Robert Andrews Fisher (1832-1893) was in the early fiftes, the assistant to Prof. John A. Porter, of Yale College, and at one time was Professor of Chemistry at BrownwUniversity, which conferred upon him an honorary degree. In those days, no facilities were offered in this country to chemists who were desirous of pursuing advanced courses in their science. He accordingly went to Europe, studying at Gottingen and at Heidelberg, and later on attending lectures in Paris. upon his return to America, he accpteded the chair of chemistry and mineralogy in the University of California, devoting considerable attention, also, to the mining industry, then just developing in the far West. In this direction, in connection with Prof. Samuel W. Johnson, now of New Haven, Conn., his services as mining expert were called upon by the directors of the Richmond mine in Nevada. [His position at Berkeley was abruptly canceled by the regents after a year without explanation.]
During the last fifteen years of his life, he was the consulting chemist to several large manufacturing concerns in Philadelphia, having been associated with the Pennsylvania Salt Manufacturing Company in this capacity during the greater part of this time. The President of this company bears the following testimony to his profession ability: "Professor Fisher had achieved a high position in is chosen profession of chemistry, having given especial attention to the scientific branch of the art of papermaking, and was considered an authority on all technical and practical questions arising in that particular manufacture. His knowledge, however, was general, and extended largely in the chemical composition of food products and manufacturers, and, in this direct, his attainments and clear, concise conclusions rendered his opinions much sought after on all mooted points."
He also devoted much attention to the manufacture of sulphate of alumina from bauxite, as well as from other materials; the number of patents taken out by him bearing evidence to his ingenuity and industry.
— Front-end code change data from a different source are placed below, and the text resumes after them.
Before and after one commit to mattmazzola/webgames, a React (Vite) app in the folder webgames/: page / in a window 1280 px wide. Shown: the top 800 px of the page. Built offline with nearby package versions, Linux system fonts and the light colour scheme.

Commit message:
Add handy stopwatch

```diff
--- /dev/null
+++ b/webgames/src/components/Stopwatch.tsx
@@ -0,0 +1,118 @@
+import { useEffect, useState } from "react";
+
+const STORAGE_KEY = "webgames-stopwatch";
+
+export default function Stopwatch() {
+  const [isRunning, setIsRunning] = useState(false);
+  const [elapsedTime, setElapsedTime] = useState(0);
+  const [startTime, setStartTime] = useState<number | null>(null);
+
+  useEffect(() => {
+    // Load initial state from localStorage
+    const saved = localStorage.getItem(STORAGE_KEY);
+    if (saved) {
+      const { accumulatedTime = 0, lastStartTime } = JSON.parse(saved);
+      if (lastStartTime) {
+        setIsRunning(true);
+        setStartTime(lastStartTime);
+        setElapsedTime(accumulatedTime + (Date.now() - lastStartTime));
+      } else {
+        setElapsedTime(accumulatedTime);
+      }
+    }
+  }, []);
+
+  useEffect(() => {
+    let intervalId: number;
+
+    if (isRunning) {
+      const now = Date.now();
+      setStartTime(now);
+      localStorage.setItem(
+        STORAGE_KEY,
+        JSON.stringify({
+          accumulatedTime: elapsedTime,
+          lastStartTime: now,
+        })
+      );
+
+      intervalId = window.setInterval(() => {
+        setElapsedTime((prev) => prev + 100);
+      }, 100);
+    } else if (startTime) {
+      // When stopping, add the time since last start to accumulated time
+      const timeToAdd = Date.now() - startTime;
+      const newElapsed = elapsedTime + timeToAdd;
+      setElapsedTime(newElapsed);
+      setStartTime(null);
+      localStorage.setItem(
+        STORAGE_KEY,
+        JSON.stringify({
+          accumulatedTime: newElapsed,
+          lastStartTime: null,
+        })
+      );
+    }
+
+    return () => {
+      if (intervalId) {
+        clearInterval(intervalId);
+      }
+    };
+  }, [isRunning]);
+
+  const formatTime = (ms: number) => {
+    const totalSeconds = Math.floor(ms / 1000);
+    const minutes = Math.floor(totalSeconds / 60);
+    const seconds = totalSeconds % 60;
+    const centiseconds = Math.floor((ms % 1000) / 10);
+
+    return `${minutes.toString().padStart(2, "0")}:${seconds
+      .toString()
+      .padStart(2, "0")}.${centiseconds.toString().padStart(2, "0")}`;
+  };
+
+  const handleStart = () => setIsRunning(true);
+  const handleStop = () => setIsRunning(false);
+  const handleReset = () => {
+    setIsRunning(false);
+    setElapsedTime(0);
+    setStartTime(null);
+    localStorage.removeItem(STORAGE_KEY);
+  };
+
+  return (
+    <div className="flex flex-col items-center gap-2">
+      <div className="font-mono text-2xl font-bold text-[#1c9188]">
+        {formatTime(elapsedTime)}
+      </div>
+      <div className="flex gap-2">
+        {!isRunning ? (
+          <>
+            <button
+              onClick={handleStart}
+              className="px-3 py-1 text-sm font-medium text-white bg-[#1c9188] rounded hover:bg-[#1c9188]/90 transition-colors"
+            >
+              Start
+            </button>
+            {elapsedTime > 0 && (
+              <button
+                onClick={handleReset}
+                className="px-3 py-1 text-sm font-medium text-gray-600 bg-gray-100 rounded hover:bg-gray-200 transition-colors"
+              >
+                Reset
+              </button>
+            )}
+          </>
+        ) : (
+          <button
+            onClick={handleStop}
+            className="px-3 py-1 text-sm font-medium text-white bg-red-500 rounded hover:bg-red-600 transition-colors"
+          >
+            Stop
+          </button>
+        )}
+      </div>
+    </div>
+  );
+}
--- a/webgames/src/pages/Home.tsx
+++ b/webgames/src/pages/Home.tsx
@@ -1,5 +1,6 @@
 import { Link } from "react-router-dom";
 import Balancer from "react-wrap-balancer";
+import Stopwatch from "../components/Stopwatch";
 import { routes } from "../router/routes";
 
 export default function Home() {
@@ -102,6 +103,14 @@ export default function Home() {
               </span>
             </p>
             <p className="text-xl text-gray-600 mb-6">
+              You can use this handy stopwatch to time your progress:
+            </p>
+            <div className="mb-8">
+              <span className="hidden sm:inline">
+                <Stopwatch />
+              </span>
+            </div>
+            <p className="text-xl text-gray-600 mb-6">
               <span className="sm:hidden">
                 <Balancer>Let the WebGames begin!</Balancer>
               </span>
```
He took an active part, moreover, in the introduction of the sulphite process of papermaking, in the Western States.
Mr. Fisher was a member of the Chemical Section of the Franklin Institute, and also of the American Chemical Society. He was well informed on all the recent advances in his science, particularly in such as relate to the application of chemistry to the industrial arts, and, while possessing a keen insight into the important points in any scientific questions, was careful and considerate in his judgement.
Personally, Mr. Fisher was most considerate and courteous in his bearing. He was widely connected in Philadelphia, and endeared himself to many friends.
Source: Smith, Anna Wharton, Genealogy of the Fisher family, 1682 to 1896: https://archive.org/details/genealogyoffishe00smit/page/n205/mode/2up